4.3.3. Related Patterns and Guidance Asynchronous Messaging Primer Competing Consumer Pattern Throttling Pattern

4.4. Sharding Pattern

4.4.1. Divide a data store into a set of horizontal partitions or shards. This pattern can improve scalability when storing and accessing large volumes of data.

4.4.2. When to Use this Pattern When a data store is likely to need to scale beyond the limits of the resources available to a single storage node. To improve performance by reducing contention in a data store.

4.4.3. Related Patterns and Guidance Data Consistency Primer Data Partitioning Guidance Index Table Pattern Materialized View Pattern

4.5. Event Sourcing Pattern

4.5.1. Use an append-only store to record the full series of events that describe actions taken on data in a domain, rather than storing just the current state, so that the store can be used to materialize the domain objects. This pattern can simplify tasks in complex domains by avoiding the requirement to synchronize the data model and the business domain; improve performance, scalability, and responsiveness; provide consistency for transactional data; and maintain full audit trails and history that may enable compensating actions.
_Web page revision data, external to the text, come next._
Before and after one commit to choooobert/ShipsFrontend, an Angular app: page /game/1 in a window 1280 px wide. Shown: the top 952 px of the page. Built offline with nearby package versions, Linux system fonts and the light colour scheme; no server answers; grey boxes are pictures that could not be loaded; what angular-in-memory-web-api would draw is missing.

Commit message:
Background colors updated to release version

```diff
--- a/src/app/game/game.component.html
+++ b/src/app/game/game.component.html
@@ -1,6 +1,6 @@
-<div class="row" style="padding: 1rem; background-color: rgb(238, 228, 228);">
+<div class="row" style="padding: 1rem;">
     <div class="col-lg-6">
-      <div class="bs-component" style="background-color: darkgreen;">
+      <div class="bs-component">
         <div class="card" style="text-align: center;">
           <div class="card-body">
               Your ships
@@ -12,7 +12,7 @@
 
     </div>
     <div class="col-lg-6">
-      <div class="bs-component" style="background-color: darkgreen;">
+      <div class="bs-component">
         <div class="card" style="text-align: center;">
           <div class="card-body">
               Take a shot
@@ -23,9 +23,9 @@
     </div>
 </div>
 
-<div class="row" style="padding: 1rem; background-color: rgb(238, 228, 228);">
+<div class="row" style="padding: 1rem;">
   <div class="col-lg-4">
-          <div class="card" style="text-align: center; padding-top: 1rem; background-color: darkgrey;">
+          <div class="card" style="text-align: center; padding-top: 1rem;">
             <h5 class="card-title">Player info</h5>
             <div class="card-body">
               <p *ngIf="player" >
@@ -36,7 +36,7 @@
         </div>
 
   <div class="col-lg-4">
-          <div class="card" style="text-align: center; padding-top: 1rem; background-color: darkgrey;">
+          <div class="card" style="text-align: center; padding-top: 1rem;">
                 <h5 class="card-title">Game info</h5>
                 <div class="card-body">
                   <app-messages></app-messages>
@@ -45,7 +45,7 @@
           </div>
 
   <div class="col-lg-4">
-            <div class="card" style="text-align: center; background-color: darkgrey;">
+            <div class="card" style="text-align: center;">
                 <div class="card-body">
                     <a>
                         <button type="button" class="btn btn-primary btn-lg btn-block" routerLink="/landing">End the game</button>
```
4.5.2. When to Use this Pattern When you want to capture “intent,” “purpose,” or “reason” in the data. For example, changes to a customer entity may be captured as a series of specific event types such as Moved home, Closed account, or Deceased. When it is vital to minimize or completely avoid the occurrence of conflicting updates to data. When you want to record events that occur, and be able to replay them to restore the state of a system; use them to roll back changes to a system; or simply as a history and audit log. For example, when a task involves multiple steps you may need to execute actions to revert updates and then replay some steps to bring the data back into a consistent state. When using events is a natural feature of the operation of the application, and requires little additional development or implementation effort. When you need to decouple the process of inputting or updating data from the tasks required to apply these actions. This may be to improve UI performance, or to distribute events to other listeners such as other applications or services that must take some action when the events occur. An example would be integrating a payroll system with an expenses submission website so that events raised by the event store in response to data updates made in the expenses submission website are consumed by both the website and the payroll system. When you want flexibility to be able to change the format of materialized models and entity data if requirements change, or—when used in conjunction with CQRS—you need to adapt a read model or the views that expose the data. When used in conjunction with CQRS, and eventual consistency is acceptable while a read model is updated or, alternatively, the performance impact incurred in rehydrating entities and data from an event stream is acceptable. NOT: Small or simple domains, systems that have little or no business logic, or non-domain systems that naturally work well with traditional CRUD data management mechanisms. NOT: Systems where consistency and real-time updates to the views of the data are required. NOT: Systems where audit trails, history, and capabilities to roll back and replay actions are not required. NOT: Systems where there is only a very low occurrence of conflicting updates to the underlying data. For example, systems that predominantly add data rather than updating it.

4.5.3. Related Patterns and Guidance Command and Query Responsibility Segregation (CQRS) Pattern Materlialized View Pattern Compensation Transaction Pattern Data Consistency Primer Data Partitioning Guidance


5.1. 43200 * 0,0005 = 21,6

6. I invite us all to a discussion. This is not a session where I have all answers